• WORK ITEM: Which lines of the entries contain the string "shown"? Copy each of them.

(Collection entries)
+ + +

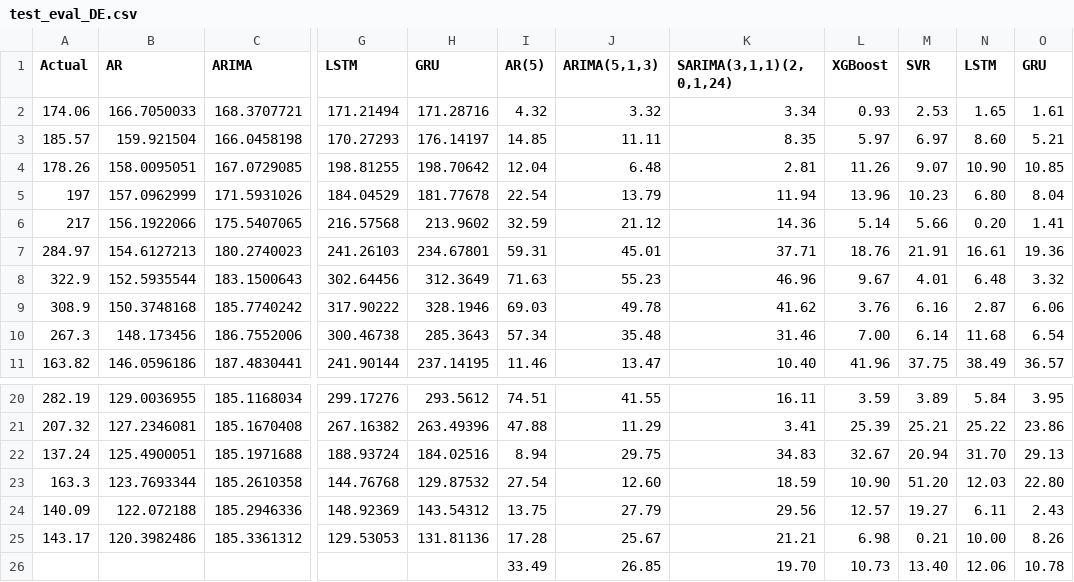
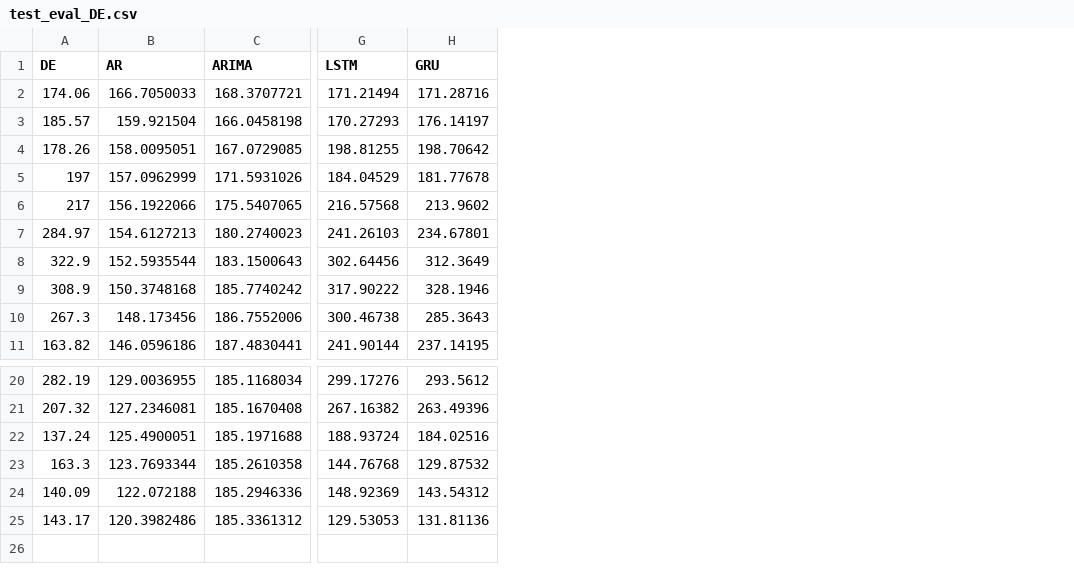
Before and after one commit to Timonflogo/EPF-Europe, a CSV file: Data/test_eval_DE.csv, drawn as a sheet; only a part is shown, gaps mark what is left out; rows hold the shown columns only; the diff names each change by its address in the sheet, - before the commit and + after, or states it on an @@ line.

```diff
--- a/Data/test_eval_DE.csv
+++ b/Data/test_eval_DE.csv
-column I (AR(5)), rows 2-11: 4.32 | 14.85 | 12.04 | 22.54 | 32.59 | 59.31 | 71.63 | 69.03 | 57.34 | 11.46; rows 20-25: 74.51 | 47.88 | 8.94 | 27.54 | 13.75 | 17.28
-column J (ARIMA(5,1,3)), rows 2-11: 3.32 | 11.11 | 6.48 | 13.79 | 21.12 | 45.01 | 55.23 | 49.78 | 35.48 | 13.47; rows 20-25: 41.55 | 11.29 | 29.75 | 12.60 | 27.79 | 25.67
-column K (SARIMA(3,1,1)(2,0,1,24)), rows 2-11: 3.34 | 8.35 | 2.81 | 11.94 | 14.36 | 37.71 | 46.96 | 41.62 | 31.46 | 10.40; rows 20-25: 16.11 | 3.41 | 34.83 | 18.59 | 29.56 | 21.21
-column L (XGBoost), rows 2-11: 0.93 | 5.97 | 11.26 | 13.96 | 5.14 | 18.76 | 9.67 | 3.76 | 7.00 | 41.96; rows 20-25: 3.59 | 25.39 | 32.67 | 10.90 | 12.57 | 6.98
-column M (SVR), rows 2-11: 2.53 | 6.97 | 9.07 | 10.23 | 5.66 | 21.91 | 4.01 | 6.16 | 6.14 | 37.75; rows 20-25: 3.89 | 25.21 | 20.94 | 51.20 | 19.27 | 0.21
-column N (LSTM), rows 2-11: 1.65 | 8.60 | 10.90 | 6.80 | 0.20 | 16.61 | 6.48 | 2.87 | 11.68 | 38.49; rows 20-25: 5.84 | 25.22 | 31.70 | 12.03 | 6.11 | 10.00
-column O (GRU), rows 2-11: 1.61 | 5.21 | 10.85 | 8.04 | 1.41 | 19.36 | 3.32 | 6.06 | 6.54 | 36.57; rows 20-25: 3.95 | 23.86 | 29.13 | 22.80 | 2.43 | 8.26
-A1: Actual
+A1: DE
-row 26:  |  |  |  |  | 33.49 | 26.85 | 19.70 | 10.73 | 13.40 | 12.06 | 10.78
```
Also changed, not shown: Data/Metrics-all.csv, Data/Time-compute-overall.csv, 7 other files.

+ + +

• TASK RESULT:
Before and after one commit to Timonflogo/EPF-Europe, a CSV file: Data/test_eval_DE.csv, drawn as a sheet; only a part is shown, gaps mark what is left out; rows hold the shown columns only; the diff names each change by its address in the sheet, - before the commit and + after, or states it on an @@ line.
Also changed, not shown: Data/Metrics-all.csv, Data/Time-compute-overall.csv, 7 other files.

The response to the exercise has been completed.